Netflix Inc., the world’s largest subscription video service, adopted a so-called poison pill to protect against a hostile takeover after billionaire investor Carl Icahn acquired an almost 10 percent stake in the company.
The stockholder rights plan, approved unanimously by Netflix’s board on Nov. 2, would be triggered if an “activist shareholder” acquired 10 percent of the stock, or an institutional investor bought 20 percent, Jonathan Friedland, a company spokesman, said in an interview.
The move is meant to make a hostile takeover too costly. Icahn, 76, said on Oct. 31 he holds stock and options representing 5.54 million shares and that the video service is an attractive target for larger companies, including Amazon.com Inc. and Verizon Communications Inc., that have entered the market Netflix pioneered. The poison pill gives Chief Executive Officer Reed Hastings time to press his international expansion.

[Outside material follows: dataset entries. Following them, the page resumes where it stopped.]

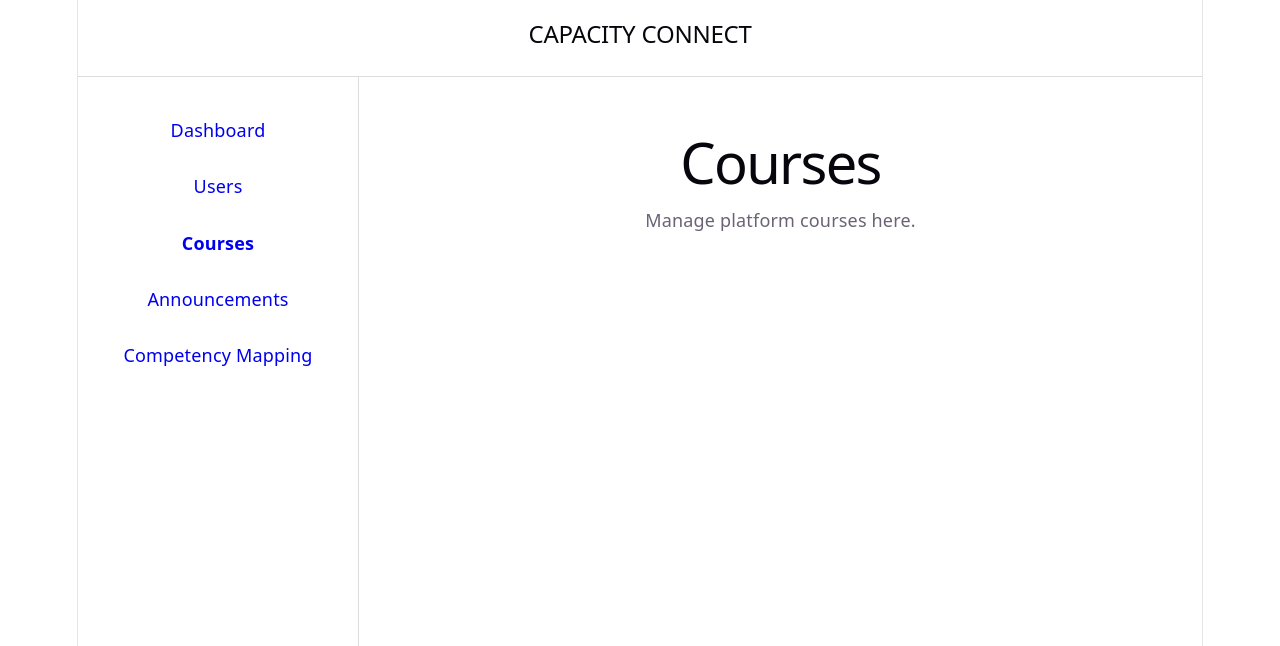
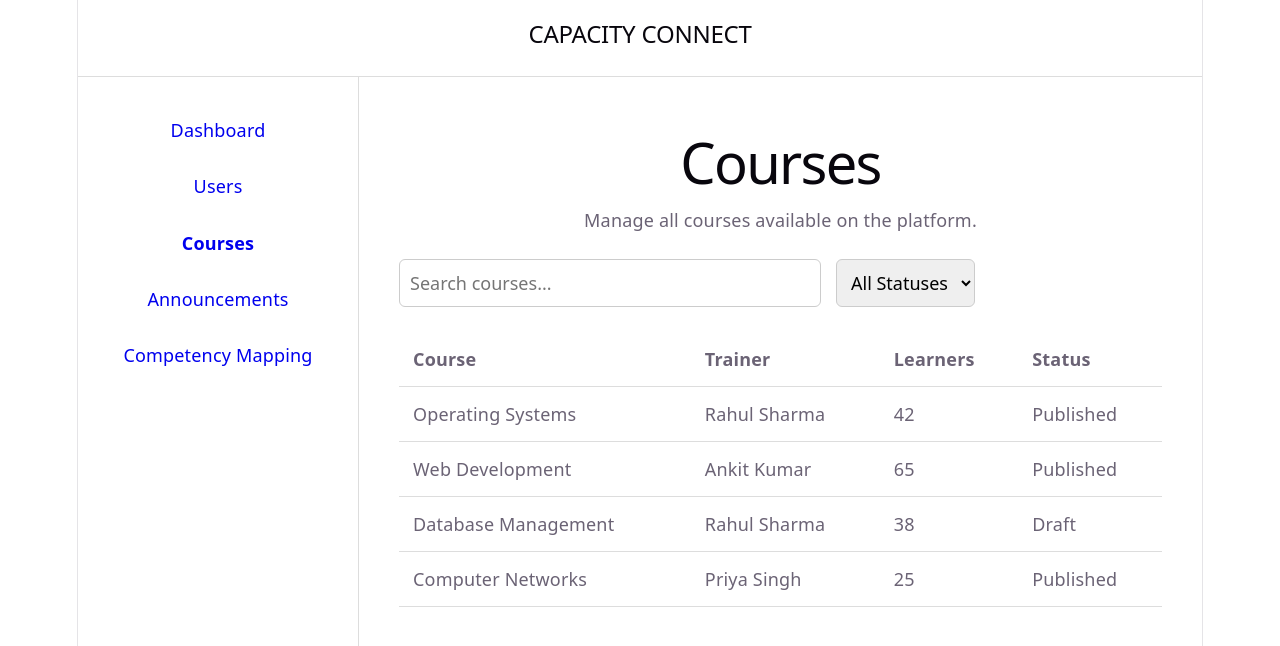
Before and after one commit to Pushkar404/capacity-connect, a React app in the folder frontend/: page /admin/courses in a window 1280 px wide. Shown: the top 646 px of the page. Built offline with nearby package versions, Linux system fonts and the light colour scheme; the HTML template or start-up script is replaced by a standard one.

Commit message:
Added Admin Courses

```diff
--- /dev/null
+++ b/frontend/src/css/AdminCourses.css
@@ -0,0 +1,37 @@
+.course-filters {
+  display: flex;
+  gap: 15px;
+  margin: 25px 0;
+}
+
+.course-filters input,
+.course-filters select {
+  padding: 10px;
+  border: 1px solid #ccc;
+  border-radius: 6px;
+  font: inherit;
+}
+
+.course-filters input {
+  width: 400px;
+}
+
+.courses-table-container {
+  overflow-x: auto;
+}
+
+.courses-table-container table {
+  width: 100%;
+  border-collapse: collapse;
+}
+
+.courses-table-container th,
+.courses-table-container td {
+  text-align: left;
+  padding: 14px;
+  border-bottom: 1px solid #ddd;
+}
+
+.courses-table-container th {
+  font-weight: bold;
+}
--- a/frontend/src/data/courses.js
+++ b/frontend/src/data/courses.js
@@ -228,3 +228,34 @@ export const adminUsers = [
     status: "Inactive",
   },
 ];
+
+export const adminCourses = [
+  {
+    id: 1,
+    title: "Operating Systems",
+    trainer: "Rahul Sharma",
+    learners: 42,
+    status: "Published",
+  },
+  {
+    id: 2,
+    title: "Web Development",
+    trainer: "Ankit Kumar",
+    learners: 65,
+    status: "Published",
+  },
+  {
+    id: 3,
+    title: "Database Management",
+    trainer: "Rahul Sharma",
+    learners: 38,
+    status: "Draft",
+  },
+  {
+    id: 4,
+    title: "Computer Networks",
+    trainer: "Priya Singh",
+    learners: 25,
+    status: "Published",
+  },
+];
--- a/frontend/src/pages/admin/Courses.jsx
+++ b/frontend/src/pages/admin/Courses.jsx
@@ -1,8 +1,76 @@
+import { useState } from "react";
+
+import { adminCourses } from "../../data/courses";
+
+import PageHeader from "../../components/PageHeader";
+
+import "../../css/AdminCourses.css";
+
 function Courses() {
+  const [search, setSearch] = useState("");
+  const [status, setStatus] = useState("All");
+
+  const filteredCourses = adminCourses.filter((course) => {
+    const matchesSearch = course.title
+      .toLowerCase()
+      .includes(search.toLowerCase());
+
+    const matchesStatus = status === "All" || course.status === status;
+
+    return matchesSearch && matchesStatus;
+  });
+
   return (
-    <div>
-      <h1>Courses</h1>
-      <p>Manage platform courses here.</p>
+    <div className="admin-courses">
+      <PageHeader
+        title="Courses"
+        description="Manage all courses available on the platform."
+      />
+
+      <div className="course-filters">
+        <input
+          type="text"
+          placeholder="Search courses..."
+          value={search}
+          onChange={(event) => setSearch(event.target.value)}
+        />
+
+        <select
+          value={status}
+          onChange={(event) => setStatus(event.target.value)}
+        >
+          <option value="All">All Statuses</option>
+          <option value="Published">Published</option>
+          <option value="Draft">Draft</option>
+        </select>
+      </div>
+
+      <div className="courses-table-container">
+        <table>
+          <thead>
+            <tr>
+              <th>Course</th>
+              <th>Trainer</th>
+              <th>Learners</th>
+              <th>Status</th>
+            </tr>
+          </thead>
+
+          <tbody>
+            {filteredCourses.map((course) => (
+              <tr key={course.id}>
+                <td>{course.title}</td>
+
+                <td>{course.trainer}</td>
+
+                <td>{course.learners}</td>
+
+                <td>{course.status}</td>
+              </tr>
+            ))}
+          </tbody>
+        </table>
+      </div>
     </div>
   );
 }
```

“The management team is going to make efforts to avoid getting taken out before the investment phase is over,” said Michael J. Olson, a Piper Jaffray Cos. analyst in Minneapolis who has a neutral rating on the stock. “One of the company’s biggest fears is not being able to realize the growth potential and ultimate profitability of the business model.”
Netflix has received no takeover offer and has had no discussions with Icahn, said a person familiar with the matter who asked not to be identified because it is private.
The shareholders’ rights plan is intended to protect Netflix and its stockholders from efforts to gain control that the board deems not in the best interests of the company, Netflix said in a statement today. It’s not meant to interfere with any merger approved by the board, Netflix said.
The measure will expire in three years unless Los Gatos, California-based Netflix votes to extend it.
Netflix gained 1.7 percent to $78.24 at the close in New York. The shares have whipsawed in the past two years, falling from a peak closing price of $298.73 in July 2011 to as low as $53.80 in September. The shares declined 12 percent on Oct. 24, the day after the company reported subscriber growth that disappointed investors also weighing its content and international expansion costs. The stock is up 13 percent this year.
Netflix is working with investment banks Morgan Stanley and Goldman Sachs Group Inc., said people with knowledge of the situation who spoke on condition of anonymity because the matter is private. The banks are long-term advisers and new ones haven’t been brought in, the people said. Michael Duvally, a spokesman for Goldman Sachs, declined to comment, as did Mary Claire Delaney at Morgan Stanley.
Friedland declined to say whether the advisers were involved in the drafting of the poison pill.
Icahn spent $168.9 million to buy 1.25 million Netflix shares and 4.29 million options, according to his filing. The options expire in September 2014. All of Icahn’s holdings except 750,000 shares were purchased in the previous 60 days, according to the filing.
In a filing today, Icahn called the poison pill “an example of poor governance.” He also said Netflix has ignored shareholder wishes that the company “de-stagger its board.”
The investor last year ended a battle for control of Lions Gate Entertainment Corp. after failing to win board seats, and bid unsuccessfully for software maker Mentor Graphics Corp. He said he invested in Netflix because the company is undervalued, based on its market position and prospects for international expansion.